“Everyone’s trying to be at the front, but there is no real right spot when there are just random crashes,” Ryder Hesjedal (Garmin-Sharp) explained. “You just get through each day and hope for the best.”

He crashed three days ago on the way to Boulogne-sur-Mer, but said that his suffering was nothing like his teammates’. Garmin’s Tyler Farrar crashed for a third day in a row, mixing with Alessandro Petacchi (Lampre-ISD) and Tom Veelers (Argos-Shimano) yesterday.

Director Allan Peiper said at the finish that Farrar was in bad shape and that he had lost skin over most of his body. Speaking of sprints ahead of the stage, Farrar said, “These things happen. Everyone is trying to go into slots that are not there.” He was clearly more upset following the stage, trying to board Veelers’ Argos team bus after the finish.

Hesjedal must also worry about Tom Danielson, who separated his right shoulder in a crash Tuesday en route to Boulogne-sur-Mer.

“It just hurts a lot. The first day was little bit of a shock, just trying to get through it,” Danielson said. “You’ve worked for this since November. My goal now is just to finish each day.”

Sky’s mountain men will shine this weekend, working for Bradley Wiggins and giving Cavendish and leadout man, Bernie Eisel a chance to recover. They both crashed within three kilometers from the line Wednesday in Rouen.

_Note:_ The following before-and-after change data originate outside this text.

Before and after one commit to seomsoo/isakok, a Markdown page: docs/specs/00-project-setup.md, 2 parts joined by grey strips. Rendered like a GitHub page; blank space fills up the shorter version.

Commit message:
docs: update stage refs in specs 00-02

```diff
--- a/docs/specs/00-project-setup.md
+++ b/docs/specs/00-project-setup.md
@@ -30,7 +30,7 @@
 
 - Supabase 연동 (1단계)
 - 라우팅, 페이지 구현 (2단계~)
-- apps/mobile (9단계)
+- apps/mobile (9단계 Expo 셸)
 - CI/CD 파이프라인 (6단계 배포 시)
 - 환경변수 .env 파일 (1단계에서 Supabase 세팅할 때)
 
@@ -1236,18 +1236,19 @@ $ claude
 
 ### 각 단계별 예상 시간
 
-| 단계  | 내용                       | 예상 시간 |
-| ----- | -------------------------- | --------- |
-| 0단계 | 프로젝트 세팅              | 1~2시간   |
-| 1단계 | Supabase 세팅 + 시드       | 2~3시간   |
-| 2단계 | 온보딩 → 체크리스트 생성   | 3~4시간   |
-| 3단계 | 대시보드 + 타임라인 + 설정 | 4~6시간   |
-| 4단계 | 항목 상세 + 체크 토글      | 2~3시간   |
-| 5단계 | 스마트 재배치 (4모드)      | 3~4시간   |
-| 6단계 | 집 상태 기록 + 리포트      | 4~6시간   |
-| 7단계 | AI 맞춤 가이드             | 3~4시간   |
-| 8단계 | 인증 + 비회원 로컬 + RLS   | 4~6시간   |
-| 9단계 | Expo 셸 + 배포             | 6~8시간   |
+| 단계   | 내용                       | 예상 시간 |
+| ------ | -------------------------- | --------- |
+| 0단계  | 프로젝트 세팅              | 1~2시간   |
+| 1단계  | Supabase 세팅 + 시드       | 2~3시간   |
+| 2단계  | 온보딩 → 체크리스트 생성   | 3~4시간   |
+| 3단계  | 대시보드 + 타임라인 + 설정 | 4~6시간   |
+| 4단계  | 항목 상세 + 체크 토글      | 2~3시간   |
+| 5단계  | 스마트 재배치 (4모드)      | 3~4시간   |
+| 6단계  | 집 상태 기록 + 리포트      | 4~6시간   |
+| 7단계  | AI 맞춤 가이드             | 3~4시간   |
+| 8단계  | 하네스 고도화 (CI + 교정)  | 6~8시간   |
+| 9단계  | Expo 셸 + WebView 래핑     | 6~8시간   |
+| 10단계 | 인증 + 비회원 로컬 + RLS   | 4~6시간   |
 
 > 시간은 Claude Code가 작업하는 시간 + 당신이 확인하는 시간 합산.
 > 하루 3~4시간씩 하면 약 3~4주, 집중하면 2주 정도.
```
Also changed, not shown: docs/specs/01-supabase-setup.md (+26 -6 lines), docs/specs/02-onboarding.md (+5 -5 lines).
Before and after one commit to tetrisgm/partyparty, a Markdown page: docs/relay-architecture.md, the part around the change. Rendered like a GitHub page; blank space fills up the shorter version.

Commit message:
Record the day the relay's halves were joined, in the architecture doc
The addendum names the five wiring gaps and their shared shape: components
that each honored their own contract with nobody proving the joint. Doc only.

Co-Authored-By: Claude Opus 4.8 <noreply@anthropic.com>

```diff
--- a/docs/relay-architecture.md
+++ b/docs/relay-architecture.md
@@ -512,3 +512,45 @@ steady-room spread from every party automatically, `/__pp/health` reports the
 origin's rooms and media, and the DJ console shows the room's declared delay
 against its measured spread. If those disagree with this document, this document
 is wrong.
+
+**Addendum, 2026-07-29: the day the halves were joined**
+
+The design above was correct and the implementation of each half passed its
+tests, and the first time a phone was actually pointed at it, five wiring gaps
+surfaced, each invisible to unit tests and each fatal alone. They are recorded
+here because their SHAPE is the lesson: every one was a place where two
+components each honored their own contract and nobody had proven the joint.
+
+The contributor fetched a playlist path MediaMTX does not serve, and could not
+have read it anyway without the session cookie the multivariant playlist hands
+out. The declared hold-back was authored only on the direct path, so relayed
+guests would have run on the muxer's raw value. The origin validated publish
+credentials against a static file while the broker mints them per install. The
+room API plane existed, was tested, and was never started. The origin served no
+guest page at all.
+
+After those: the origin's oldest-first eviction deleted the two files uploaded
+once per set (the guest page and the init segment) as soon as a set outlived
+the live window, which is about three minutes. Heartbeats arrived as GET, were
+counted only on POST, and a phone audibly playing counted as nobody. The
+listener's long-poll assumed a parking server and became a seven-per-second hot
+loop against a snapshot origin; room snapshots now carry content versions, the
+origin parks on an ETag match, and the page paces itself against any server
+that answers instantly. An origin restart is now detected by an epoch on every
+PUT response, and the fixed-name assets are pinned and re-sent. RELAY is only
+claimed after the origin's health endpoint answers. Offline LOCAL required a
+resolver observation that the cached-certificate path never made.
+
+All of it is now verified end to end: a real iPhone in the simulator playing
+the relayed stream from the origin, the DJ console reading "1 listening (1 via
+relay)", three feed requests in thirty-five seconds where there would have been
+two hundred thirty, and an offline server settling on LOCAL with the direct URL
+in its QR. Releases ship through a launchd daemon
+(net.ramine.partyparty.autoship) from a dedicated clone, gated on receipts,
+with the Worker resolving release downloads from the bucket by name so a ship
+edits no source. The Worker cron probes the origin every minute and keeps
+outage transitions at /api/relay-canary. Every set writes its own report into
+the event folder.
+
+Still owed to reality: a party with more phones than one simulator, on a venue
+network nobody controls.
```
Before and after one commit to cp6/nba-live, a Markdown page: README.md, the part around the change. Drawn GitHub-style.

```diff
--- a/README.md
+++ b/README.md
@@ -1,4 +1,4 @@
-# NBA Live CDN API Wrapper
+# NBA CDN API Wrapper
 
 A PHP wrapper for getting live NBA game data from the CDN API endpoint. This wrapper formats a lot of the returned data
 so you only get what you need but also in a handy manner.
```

“Bernie’s taken a big chuck out above his eye. He’s having stitches. [It] was quite nasty. Mark’s more superficial,” general manager, David Brailsford explained. “They’re going to be sore that’s for sure.”

Sky’s Kanstantsin Siutsou and Movistar’s José Joaquín Rojas abandoned. Siutsou fractured bones in his leg. Rojas underwent surgery Wednesday to mend his collarbone, fractured in three spots.

Aleksandr Kuschynski (Katusha) and Tony Martin (Omega Pharma-Quick Step) are pushing ahead with fractured scaphoids. Martin wants to race the time trial after the weekend. The team feels he no longer has a chance to win, but it’s an important test for the world champion ahead of the Olympics.

“To win the TT is really complicated, especially with a fracture. It’s not as if we will have him in 100 percent there,” Omega Pharma doctor, Helge Riepenhof told VeloNews. “These days you need to be 100-percent in shape to be able to win the TT at the Tour de France. But he wants to do a good TT to see how deep he can go and just to show that he’s ready for the Olympics in three weeks.”

Once a favorite for the stage, Martin will test his readiness for the Games in Besançon on Monday. What thing is certain: the peloton is ready to leave the chaotic opening week behind and head into the mountains.